death of evolution?
Wed, 20 Nov 96 12:51:00 -0500

Russ Maatman expressed the view that one clear case
of "intelligent design" will topple the evolutionary
paradigm. I beg to differ, on two grounds:

(1) Finding such an obvious anomaly entails having it
recognized as such by many in the scientific community
at large. Perhaps Mr Behe can convince some that several
such anomalies exist; lacking the technical credentials
to judge his claims, I remain an interested agnostic on
this issue. At any rate, it really takes a lot to convince
scientists that a genuinely intractable problem exists
for such a well-accepted theory. It is worth recalling
that the Michelson-Morley expt, often cited as a direct
route to special relativity, was in fact not seen as
anomalous by many at the time, including by Michelson,
who viewed it his whole life as a failed expt since he
hadn't detected motion through the ether. And Einstein
himself may have been ignorant of that particular
expt when he wrote his famous paper.

(2) Even after an anomaly is recognized as a serious
explanatory problem, it is still not so easy a step to
get rid of the theory in which it is anomalous. Scientists
are in practice very conservative creatures who don't jump
ship without the availability of a better one in the vicinity
to land on. I agree that scientists OUGHT to consider
intelligent design hypotheses, if the evidence suggests them.
But I doubt that many scientists will want to, given their
operative definition of science as allowing only for
materialistic hypotheses.

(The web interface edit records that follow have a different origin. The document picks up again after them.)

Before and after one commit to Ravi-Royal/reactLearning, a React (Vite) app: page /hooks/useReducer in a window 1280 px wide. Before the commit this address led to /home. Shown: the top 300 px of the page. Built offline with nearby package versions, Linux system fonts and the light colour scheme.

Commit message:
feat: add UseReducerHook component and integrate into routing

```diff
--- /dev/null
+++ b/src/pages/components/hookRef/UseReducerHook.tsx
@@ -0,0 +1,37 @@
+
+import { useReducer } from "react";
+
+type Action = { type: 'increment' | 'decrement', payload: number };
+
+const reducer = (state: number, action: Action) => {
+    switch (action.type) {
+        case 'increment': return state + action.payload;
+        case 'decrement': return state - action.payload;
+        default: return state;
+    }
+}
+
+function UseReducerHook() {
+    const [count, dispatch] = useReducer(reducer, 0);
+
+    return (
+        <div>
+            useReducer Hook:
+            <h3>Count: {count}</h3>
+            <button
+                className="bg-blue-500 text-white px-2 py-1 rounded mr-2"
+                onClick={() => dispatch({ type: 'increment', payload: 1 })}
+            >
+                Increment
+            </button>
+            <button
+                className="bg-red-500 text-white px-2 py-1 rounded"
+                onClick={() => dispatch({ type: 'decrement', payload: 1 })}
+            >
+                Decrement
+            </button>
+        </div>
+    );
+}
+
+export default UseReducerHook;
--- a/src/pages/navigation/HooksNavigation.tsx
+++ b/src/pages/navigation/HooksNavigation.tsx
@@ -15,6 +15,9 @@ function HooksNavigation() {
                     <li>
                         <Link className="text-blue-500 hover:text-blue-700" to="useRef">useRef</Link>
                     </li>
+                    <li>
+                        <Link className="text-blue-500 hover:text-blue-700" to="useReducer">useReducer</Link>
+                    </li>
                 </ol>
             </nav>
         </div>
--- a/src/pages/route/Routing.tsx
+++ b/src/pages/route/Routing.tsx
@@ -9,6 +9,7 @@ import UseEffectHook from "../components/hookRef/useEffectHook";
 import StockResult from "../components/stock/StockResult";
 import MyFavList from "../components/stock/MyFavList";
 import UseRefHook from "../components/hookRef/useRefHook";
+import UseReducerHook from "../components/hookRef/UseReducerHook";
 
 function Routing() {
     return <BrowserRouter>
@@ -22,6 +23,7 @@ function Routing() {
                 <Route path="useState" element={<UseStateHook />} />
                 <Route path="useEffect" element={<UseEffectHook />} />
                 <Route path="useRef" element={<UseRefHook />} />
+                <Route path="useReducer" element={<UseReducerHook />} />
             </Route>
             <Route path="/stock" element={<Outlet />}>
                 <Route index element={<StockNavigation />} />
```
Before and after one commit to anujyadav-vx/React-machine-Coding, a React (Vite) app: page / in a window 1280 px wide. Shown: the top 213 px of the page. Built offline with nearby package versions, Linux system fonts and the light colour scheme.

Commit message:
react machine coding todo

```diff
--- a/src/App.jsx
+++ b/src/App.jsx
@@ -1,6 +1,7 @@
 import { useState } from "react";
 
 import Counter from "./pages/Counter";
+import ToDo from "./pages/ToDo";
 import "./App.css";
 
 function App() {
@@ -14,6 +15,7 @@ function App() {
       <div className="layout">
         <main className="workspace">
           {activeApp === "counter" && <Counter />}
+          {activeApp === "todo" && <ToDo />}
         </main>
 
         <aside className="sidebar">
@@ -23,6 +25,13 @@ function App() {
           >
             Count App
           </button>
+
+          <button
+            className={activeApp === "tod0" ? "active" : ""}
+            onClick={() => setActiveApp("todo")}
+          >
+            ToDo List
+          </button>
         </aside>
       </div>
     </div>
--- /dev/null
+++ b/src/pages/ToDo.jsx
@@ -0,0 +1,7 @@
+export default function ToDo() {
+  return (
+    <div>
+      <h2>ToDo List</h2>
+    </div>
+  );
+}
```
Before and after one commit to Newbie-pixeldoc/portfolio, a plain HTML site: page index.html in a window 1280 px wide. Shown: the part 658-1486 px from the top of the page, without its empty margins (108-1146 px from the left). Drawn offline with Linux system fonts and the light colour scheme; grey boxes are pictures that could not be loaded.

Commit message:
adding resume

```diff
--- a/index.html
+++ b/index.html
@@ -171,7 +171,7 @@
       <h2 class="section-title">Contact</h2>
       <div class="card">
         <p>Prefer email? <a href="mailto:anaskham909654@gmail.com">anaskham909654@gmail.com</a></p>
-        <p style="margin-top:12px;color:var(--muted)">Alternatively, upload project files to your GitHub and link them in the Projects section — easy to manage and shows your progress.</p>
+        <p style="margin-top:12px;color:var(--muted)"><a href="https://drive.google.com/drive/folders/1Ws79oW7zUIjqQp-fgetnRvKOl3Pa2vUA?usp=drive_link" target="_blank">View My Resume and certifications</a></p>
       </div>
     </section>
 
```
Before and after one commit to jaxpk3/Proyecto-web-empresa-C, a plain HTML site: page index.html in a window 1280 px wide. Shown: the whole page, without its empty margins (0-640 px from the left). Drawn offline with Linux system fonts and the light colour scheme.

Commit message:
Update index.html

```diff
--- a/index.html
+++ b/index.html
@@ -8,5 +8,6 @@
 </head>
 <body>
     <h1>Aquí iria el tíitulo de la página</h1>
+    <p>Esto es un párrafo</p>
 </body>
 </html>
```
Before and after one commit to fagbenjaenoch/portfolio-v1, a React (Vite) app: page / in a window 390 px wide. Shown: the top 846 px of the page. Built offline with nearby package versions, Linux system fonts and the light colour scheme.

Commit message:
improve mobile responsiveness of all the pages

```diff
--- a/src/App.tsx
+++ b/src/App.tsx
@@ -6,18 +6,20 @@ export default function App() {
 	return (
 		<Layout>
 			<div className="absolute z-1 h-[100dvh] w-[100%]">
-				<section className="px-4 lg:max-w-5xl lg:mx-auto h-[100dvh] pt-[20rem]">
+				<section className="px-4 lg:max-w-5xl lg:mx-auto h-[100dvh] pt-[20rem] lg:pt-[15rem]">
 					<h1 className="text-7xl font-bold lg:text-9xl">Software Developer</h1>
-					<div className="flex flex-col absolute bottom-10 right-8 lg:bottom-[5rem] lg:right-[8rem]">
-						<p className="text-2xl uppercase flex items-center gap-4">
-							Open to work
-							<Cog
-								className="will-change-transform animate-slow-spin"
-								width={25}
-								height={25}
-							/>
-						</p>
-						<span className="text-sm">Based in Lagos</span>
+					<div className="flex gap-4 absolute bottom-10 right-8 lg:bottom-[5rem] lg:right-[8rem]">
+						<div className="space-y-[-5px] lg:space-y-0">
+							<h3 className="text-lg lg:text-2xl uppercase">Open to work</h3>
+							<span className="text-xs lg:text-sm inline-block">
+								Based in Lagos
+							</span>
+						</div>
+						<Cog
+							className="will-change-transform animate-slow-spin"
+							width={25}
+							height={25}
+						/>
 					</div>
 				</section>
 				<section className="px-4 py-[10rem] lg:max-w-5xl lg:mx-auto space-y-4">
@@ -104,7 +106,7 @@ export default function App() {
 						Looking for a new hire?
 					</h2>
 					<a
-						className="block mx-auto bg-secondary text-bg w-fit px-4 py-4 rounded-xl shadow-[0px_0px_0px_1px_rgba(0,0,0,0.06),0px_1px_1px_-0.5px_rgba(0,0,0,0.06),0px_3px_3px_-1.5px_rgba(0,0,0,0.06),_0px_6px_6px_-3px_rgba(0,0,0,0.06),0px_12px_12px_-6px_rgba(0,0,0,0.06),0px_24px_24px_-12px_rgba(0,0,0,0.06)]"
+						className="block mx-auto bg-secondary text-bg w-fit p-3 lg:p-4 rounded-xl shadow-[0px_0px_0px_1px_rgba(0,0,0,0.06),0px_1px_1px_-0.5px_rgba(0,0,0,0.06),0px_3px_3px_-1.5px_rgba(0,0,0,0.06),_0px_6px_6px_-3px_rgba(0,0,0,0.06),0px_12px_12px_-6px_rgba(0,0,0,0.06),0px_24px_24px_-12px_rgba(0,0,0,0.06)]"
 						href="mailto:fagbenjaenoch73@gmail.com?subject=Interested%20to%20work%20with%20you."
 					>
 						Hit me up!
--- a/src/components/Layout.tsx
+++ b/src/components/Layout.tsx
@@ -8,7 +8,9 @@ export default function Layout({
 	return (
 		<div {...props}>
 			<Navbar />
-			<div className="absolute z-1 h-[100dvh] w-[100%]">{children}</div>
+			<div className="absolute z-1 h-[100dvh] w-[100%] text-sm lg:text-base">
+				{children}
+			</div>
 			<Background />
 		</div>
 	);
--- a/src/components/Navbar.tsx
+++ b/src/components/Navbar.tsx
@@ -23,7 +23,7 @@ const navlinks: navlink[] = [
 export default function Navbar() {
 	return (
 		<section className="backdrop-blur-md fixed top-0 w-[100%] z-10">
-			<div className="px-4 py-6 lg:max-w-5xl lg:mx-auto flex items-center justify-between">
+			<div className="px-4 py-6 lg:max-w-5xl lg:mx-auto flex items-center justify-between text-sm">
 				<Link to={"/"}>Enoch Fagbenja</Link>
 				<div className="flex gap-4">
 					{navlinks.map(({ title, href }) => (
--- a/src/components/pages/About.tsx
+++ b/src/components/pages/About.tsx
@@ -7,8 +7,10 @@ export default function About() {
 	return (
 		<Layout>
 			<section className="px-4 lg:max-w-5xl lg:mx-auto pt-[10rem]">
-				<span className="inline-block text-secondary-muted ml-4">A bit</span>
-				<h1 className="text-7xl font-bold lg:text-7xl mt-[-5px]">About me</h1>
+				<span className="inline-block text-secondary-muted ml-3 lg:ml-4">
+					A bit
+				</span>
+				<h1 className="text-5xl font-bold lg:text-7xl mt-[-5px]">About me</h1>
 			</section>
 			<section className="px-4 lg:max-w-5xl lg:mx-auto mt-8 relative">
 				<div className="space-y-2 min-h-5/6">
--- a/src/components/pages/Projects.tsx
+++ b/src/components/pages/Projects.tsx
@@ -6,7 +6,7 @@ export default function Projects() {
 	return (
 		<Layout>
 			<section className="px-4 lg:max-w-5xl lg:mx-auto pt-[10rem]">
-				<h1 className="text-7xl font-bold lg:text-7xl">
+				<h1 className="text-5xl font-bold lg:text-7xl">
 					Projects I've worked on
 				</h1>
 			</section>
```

This last comment leads me to ask a question I would have
raised, had I been part of the conference. Let's suppose
that a prominent jurist, call him Phil, had been assigned
to be the prosecuting judge at an important homicide
trial, let's call it the Simpson trial for lack of a
better name. Suppose that one of the defense attorneys,
call him Johnny, had suggested that the devil made his
client do it. Would Phil accept that defense? I strongly
suspect he wouldn't. I suspect that, down deep, Phil
would turn out to be a methodological naturalist, at least
in his courtroom.

If Phil is listening, I'd love to have his comments. If
not, can someone answer for him?


Ted Davis
Professor of the History of Science
Messiah College
Grantham, PA 17027
717-766-2511, ext 6840